What is a migraine? Why migraine happens. Who gets migraines? Treating migraines.

Mommy, I Have A Headache

The First Headache Can Happen During Infancy

Research in the area of migraine headaches has indicated that migraines are probably genetically based and that if one parent has migraines, there's at least a 50 percent chance that a child will have the disease as well, despite the fact that symptoms may not be apparent for many years. More than half of adult migraine sufferers have reported that they had their first migraine before the age of 15 and nearly a third of children who have migraines can remember having them before they were five years old.

When it comes to infants, the questions abound. Since there is little understanding of how infants relate to pain (we know they do experience pain), the observation of behavior patterns is the most effective way of determining whether infants have migraines. There is some evidence that infants as young as four months of age have them, and for certain, children at the age of two have them.

There's A Difference In The Way Symptoms Manifest In Children

Children's symptoms can vary greatly from adult migraines and some parents make the mistake of assuming that when a child complains of feeling sick-as many child migraine sufferers do-that the child is just vying for attention. Often, children do not know how to describe a headache. They may simply say they feel sick or that their head hurts. They may have pain on one side of the head or on both sides. Things to look for when a migraine is suspected are nausea and a change in behavior or temperament (sudden or unusual temper or sadness). About 25 percent of children who have migraines experience aura-often a visual disturbance-in the early stages of the headache.

Adults Tend To Ignore A Child's Plight

Merle Diamond of the Diamond Headache Clinic has brought to light some evidence that car sickness in children may indicate a predisposition to migraine. It is also estimated by the Migraine Action Association in the UK that 10 percent of school age children there suffer from migraine. Of those, 85 percent miss nearly two weeks of school a year and 57 percent say their teachers don't understand. 53 percent of these children said their doctors don't understand either!

Things A Parent Can Do To Help Their Child And The Doctor

When headaches are persistent or a child seems to be dealing with some or all of the symptoms of migraine, or if the pain is something new that cannot be traced, see a doctor. There is information a parent can provide which will help the doctor determine a course of action. Some things to record or make note of include the length of time the headaches last and the frequency of them. Is there a trigger that sets the headache into motion-certain foods, stress, noise, light? Where is the pain and what does it feel like to the child?

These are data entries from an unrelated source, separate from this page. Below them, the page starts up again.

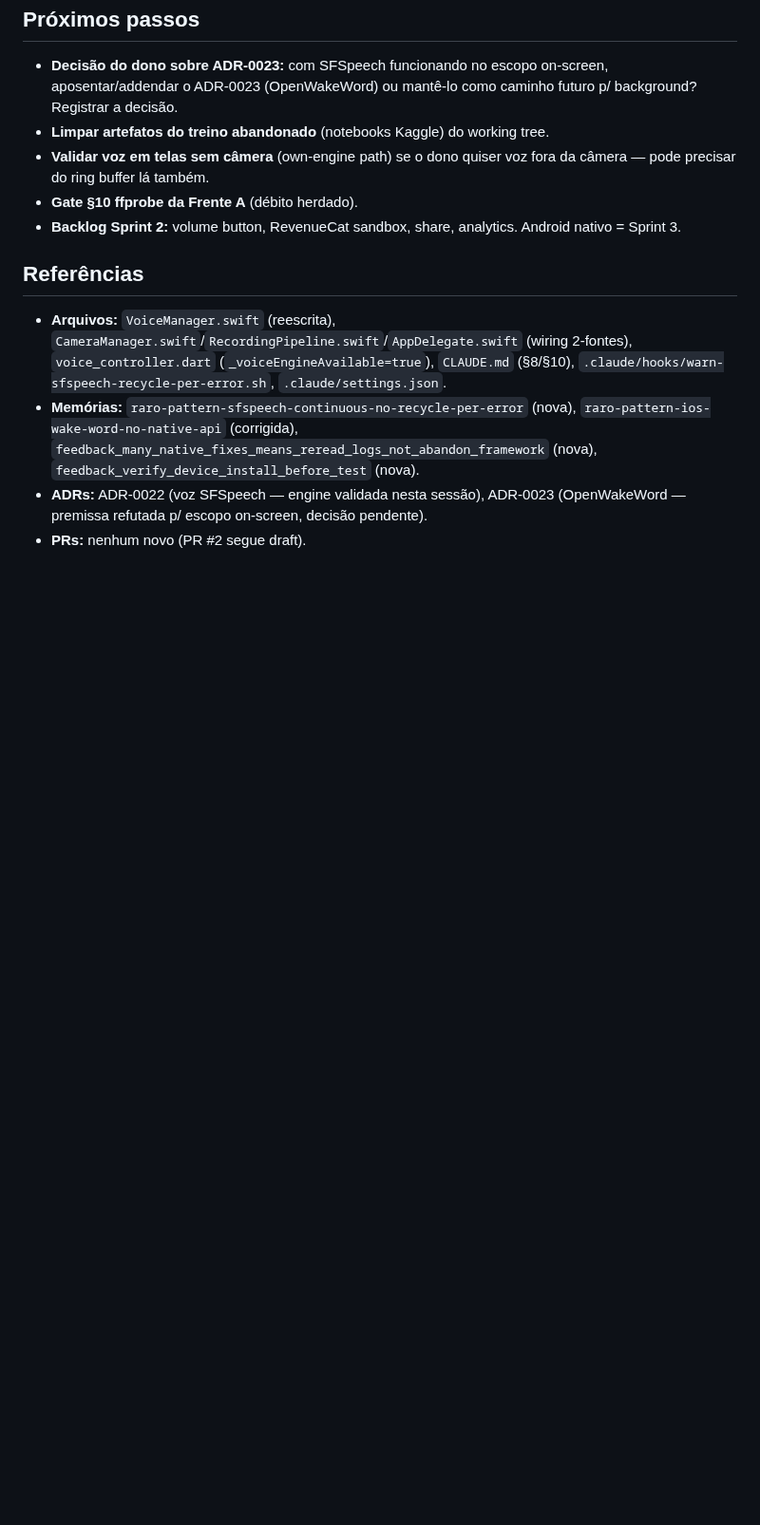
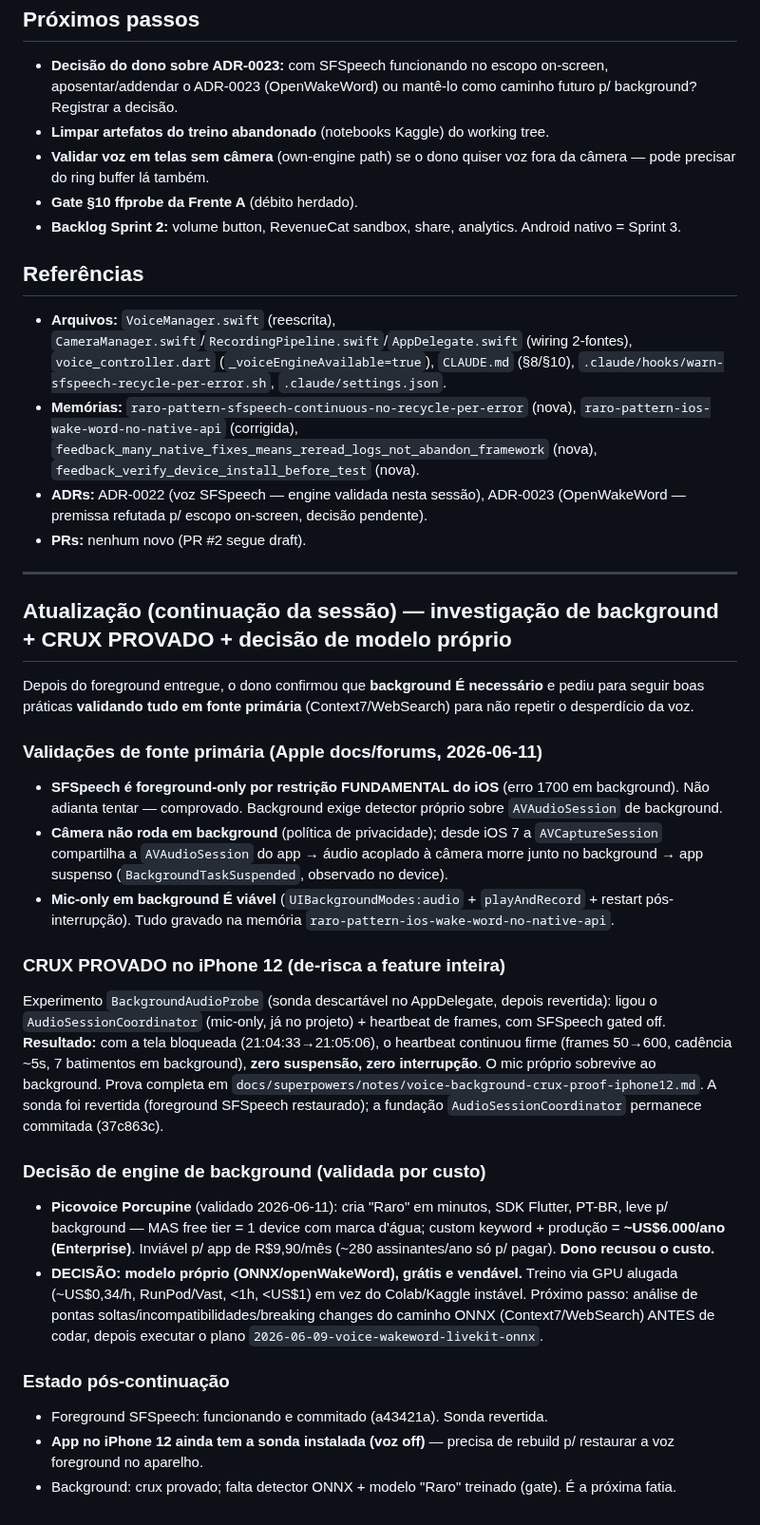
Before and after one commit to ZenniTTy/raro.com, a Markdown page: docs/sessions/0024-s2c-voice-sfspeech-works-recycle-fix-deadend-refuted.md, the part around the change. Shown at 95% size. Rendered like a GitHub page; blank space fills up the shorter version.

Commit message:
docs(docs): prova do crux de background (mic sobrevive tela bloqueada) + decisao modelo proprio
- nota voice-background-crux-proof-iphone12: heartbeat continuo (frames 50->600)
  com tela bloqueada, zero BackgroundTaskSuspended; mic-only AudioSessionCoordinator
  sobrevive ao background (validado fonte primaria: sfspeech foreground-only/1700,
  camera nao roda em bg, mic-only viavel)
- 0024: continuacao com validacoes, crux provado, picovoice recusado por custo
  (~US6k/ano), decisao = modelo proprio onnx/openwakeword (gpu alugada)

```diff
--- a/docs/sessions/0024-s2c-voice-sfspeech-works-recycle-fix-deadend-refuted.md
+++ b/docs/sessions/0024-s2c-voice-sfspeech-works-recycle-fix-deadend-refuted.md
@@ -71,3 +71,26 @@ iPhone 12, build profile, install confirmado via `devicectl` (`App installed:` c
 - **Memórias:** `raro-pattern-sfspeech-continuous-no-recycle-per-error` (nova), `raro-pattern-ios-wake-word-no-native-api` (corrigida), `feedback_many_native_fixes_means_reread_logs_not_abandon_framework` (nova), `feedback_verify_device_install_before_test` (nova).
 - **ADRs:** ADR-0022 (voz SFSpeech — engine validada nesta sessão), ADR-0023 (OpenWakeWord — premissa refutada p/ escopo on-screen, decisão pendente).
 - **PRs:** nenhum novo (PR #2 segue draft).
+
+---
+
+## Atualização (continuação da sessão) — investigação de background + CRUX PROVADO + decisão de modelo próprio
+
+Depois do foreground entregue, o dono confirmou que **background É necessário** e pediu para seguir boas práticas **validando tudo em fonte primária** (Context7/WebSearch) para não repetir o desperdício da voz.
+
+### Validações de fonte primária (Apple docs/forums, 2026-06-11)
+- **SFSpeech é foreground-only por restrição FUNDAMENTAL do iOS** (erro 1700 em background). Não adianta tentar — comprovado. Background exige detector próprio sobre `AVAudioSession` de background.
+- **Câmera não roda em background** (política de privacidade); desde iOS 7 a `AVCaptureSession` compartilha a `AVAudioSession` do app → áudio acoplado à câmera morre junto no background → app suspenso (`BackgroundTaskSuspended`, observado no device).
+- **Mic-only em background É viável** (`UIBackgroundModes:audio` + `playAndRecord` + restart pós-interrupção). Tudo gravado na memória `raro-pattern-ios-wake-word-no-native-api`.
+
+### CRUX PROVADO no iPhone 12 (de-risca a feature inteira)
+Experimento `BackgroundAudioProbe` (sonda descartável no AppDelegate, depois revertida): ligou o `AudioSessionCoordinator` (mic-only, já no projeto) + heartbeat de frames, com SFSpeech gated off. **Resultado:** com a tela bloqueada (21:04:33→21:05:06), o heartbeat continuou firme (frames 50→600, cadência ~5s, 7 batimentos em background), **zero suspensão, zero interrupção**. O mic próprio sobrevive ao background. Prova completa em `docs/superpowers/notes/voice-background-crux-proof-iphone12.md`. A sonda foi revertida (foreground SFSpeech restaurado); a fundação `AudioSessionCoordinator` permanece commitada (37c863c).
+
+### Decisão de engine de background (validada por custo)
+- **Picovoice Porcupine** (validado 2026-06-11): cria "Raro" em minutos, SDK Flutter, PT-BR, leve p/ background — MAS free tier = 1 device com marca d'água; custom keyword + produção = **~US$6.000/ano (Enterprise)**. Inviável p/ app de R$9,90/mês (~280 assinantes/ano só p/ pagar). **Dono recusou o custo.**
+- **DECISÃO: modelo próprio (ONNX/openWakeWord), grátis e vendável.** Treino via GPU alugada (~US$0,34/h, RunPod/Vast, <1h, <US$1) em vez do Colab/Kaggle instável. Próximo passo: análise de pontas soltas/incompatibilidades/breaking changes do caminho ONNX (Context7/WebSearch) ANTES de codar, depois executar o plano `2026-06-09-voice-wakeword-livekit-onnx`.
+
+### Estado pós-continuação
+- Foreground SFSpeech: funcionando e commitado (a43421a). Sonda revertida.
+- **App no iPhone 12 ainda tem a sonda instalada (voz off)** — precisa de rebuild p/ restaurar a voz foreground no aparelho.
+- Background: crux provado; falta detector ONNX + modelo "Raro" treinado (gate). É a próxima fatia.
```
Also changed, not shown: 1 other file.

Note any other symptoms such as sensitivity to light or noise, nausea or vomiting and take note of any other patterns which occur at the same time that the pain occurs.

By recording the symptoms and watching closely for patterns, the doctor will have more information upon which to base a diagnosis and offer treatment.